Aim of the exercise
Find the word "trends" in the data below and copy each line that holds it.

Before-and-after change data
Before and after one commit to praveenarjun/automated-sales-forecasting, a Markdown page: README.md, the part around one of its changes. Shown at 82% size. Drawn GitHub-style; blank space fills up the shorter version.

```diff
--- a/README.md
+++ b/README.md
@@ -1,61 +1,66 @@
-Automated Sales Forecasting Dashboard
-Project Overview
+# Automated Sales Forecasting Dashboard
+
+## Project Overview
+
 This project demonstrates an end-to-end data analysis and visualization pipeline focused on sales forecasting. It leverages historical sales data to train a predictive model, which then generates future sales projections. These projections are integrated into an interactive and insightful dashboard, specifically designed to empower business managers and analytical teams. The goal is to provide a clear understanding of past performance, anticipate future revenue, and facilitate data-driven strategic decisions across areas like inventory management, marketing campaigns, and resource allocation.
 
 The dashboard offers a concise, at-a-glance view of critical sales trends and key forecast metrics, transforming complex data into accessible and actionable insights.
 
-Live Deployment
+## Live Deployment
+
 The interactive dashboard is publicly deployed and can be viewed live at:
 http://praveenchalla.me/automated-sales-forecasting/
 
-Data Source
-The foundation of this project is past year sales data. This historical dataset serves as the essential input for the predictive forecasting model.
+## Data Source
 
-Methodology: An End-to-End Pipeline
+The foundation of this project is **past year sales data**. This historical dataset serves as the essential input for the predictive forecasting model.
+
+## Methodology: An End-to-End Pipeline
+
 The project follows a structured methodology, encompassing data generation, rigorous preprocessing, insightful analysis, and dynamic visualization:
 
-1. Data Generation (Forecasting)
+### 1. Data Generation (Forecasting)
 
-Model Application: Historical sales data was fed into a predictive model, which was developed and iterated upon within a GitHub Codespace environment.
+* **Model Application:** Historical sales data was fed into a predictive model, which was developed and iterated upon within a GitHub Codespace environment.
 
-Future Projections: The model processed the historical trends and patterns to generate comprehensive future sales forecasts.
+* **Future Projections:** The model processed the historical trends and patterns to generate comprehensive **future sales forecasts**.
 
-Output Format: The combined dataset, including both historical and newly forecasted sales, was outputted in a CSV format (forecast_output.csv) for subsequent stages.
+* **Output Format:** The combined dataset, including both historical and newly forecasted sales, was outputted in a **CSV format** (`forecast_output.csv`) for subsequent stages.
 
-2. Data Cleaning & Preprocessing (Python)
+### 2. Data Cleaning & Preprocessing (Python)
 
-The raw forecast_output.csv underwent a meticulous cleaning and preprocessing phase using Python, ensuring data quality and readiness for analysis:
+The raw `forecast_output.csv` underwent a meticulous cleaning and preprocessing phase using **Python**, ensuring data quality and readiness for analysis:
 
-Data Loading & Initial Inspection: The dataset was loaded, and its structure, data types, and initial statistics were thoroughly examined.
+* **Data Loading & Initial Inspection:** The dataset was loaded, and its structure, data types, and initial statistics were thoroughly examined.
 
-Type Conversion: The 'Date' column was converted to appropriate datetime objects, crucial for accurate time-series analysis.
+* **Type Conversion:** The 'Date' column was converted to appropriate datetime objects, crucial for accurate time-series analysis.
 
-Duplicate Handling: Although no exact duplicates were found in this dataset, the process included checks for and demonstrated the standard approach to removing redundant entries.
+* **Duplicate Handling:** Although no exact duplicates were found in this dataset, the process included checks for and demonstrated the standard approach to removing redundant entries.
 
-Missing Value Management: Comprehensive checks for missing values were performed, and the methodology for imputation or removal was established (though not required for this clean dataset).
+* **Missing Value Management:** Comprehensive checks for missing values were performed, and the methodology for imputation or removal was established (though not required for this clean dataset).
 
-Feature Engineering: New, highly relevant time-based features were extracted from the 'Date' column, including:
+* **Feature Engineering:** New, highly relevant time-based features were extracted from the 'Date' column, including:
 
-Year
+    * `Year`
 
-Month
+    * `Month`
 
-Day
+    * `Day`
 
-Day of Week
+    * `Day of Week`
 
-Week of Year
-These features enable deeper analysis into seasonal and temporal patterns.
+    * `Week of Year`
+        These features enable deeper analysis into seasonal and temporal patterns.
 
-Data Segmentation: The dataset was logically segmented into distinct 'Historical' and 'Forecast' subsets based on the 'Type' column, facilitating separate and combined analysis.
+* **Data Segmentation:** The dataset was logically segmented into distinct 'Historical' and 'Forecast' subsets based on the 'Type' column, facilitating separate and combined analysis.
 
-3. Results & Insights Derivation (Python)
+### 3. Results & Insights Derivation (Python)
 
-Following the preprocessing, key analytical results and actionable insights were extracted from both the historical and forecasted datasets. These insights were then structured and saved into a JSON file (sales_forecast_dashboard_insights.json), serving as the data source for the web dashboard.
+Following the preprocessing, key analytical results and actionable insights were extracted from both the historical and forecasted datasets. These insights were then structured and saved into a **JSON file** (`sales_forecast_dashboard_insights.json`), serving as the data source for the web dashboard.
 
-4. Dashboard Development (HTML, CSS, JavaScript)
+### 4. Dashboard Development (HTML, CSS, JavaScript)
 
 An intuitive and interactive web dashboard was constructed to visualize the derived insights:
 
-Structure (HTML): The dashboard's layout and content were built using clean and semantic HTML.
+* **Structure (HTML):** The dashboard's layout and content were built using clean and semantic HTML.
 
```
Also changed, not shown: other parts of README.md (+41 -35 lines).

Result for this exercise
 The dashboard offers a concise, at-a-glance view of critical sales trends and key forecast metrics, transforming complex data into accessible and actionable insights.
-Future Projections: The model processed the historical trends and patterns to generate comprehensive future sales forecasts.
+* **Future Projections:** The model processed the historical trends and patterns to generate comprehensive **future sales forecasts**.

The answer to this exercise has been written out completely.